ASSIGNMENT: Please state in a single number how many lines of the entries below include the word "axes".

PROVIDED DATA:
Start of Block

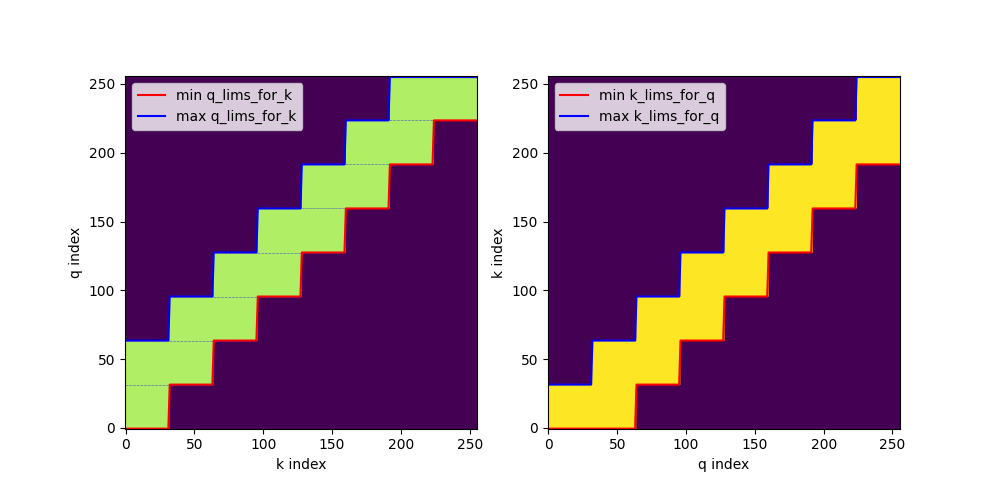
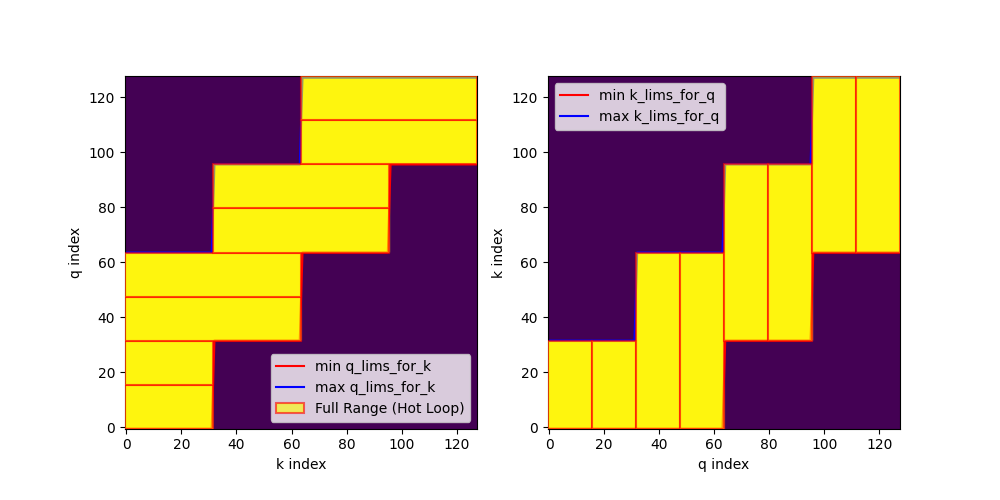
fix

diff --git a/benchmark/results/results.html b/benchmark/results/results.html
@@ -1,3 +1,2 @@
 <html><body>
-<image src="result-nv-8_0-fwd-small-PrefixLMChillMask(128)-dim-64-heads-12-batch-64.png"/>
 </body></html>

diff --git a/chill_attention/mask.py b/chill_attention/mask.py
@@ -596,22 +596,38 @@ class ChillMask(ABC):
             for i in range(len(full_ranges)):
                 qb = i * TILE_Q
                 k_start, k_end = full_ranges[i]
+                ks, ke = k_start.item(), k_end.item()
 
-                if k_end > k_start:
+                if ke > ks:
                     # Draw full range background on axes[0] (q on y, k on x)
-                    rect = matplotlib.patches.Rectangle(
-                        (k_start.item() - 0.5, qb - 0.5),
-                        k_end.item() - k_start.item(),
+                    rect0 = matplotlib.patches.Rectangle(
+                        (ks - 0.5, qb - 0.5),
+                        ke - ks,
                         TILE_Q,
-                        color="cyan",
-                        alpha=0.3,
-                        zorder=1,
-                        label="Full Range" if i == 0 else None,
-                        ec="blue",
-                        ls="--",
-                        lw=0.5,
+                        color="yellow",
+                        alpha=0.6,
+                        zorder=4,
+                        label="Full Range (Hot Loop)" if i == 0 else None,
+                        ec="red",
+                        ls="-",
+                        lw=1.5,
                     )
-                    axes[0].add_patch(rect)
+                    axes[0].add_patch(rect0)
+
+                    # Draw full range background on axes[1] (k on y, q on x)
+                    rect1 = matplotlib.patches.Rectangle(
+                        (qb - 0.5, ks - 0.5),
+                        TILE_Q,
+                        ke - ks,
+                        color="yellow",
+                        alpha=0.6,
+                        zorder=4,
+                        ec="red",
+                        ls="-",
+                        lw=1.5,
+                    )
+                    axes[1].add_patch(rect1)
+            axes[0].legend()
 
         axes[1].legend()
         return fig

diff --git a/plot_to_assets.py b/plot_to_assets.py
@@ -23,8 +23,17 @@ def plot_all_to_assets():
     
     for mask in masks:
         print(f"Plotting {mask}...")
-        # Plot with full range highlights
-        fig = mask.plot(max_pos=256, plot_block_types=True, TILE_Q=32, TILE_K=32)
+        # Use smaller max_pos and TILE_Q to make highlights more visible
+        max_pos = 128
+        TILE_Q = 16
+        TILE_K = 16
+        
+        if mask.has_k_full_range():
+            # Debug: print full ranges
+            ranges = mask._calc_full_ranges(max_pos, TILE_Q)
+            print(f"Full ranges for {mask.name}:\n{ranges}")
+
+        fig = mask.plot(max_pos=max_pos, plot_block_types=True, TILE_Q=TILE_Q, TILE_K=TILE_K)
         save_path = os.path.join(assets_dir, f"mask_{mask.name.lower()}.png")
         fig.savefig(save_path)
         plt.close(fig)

End of Block

SOLVED EXERCISE: 7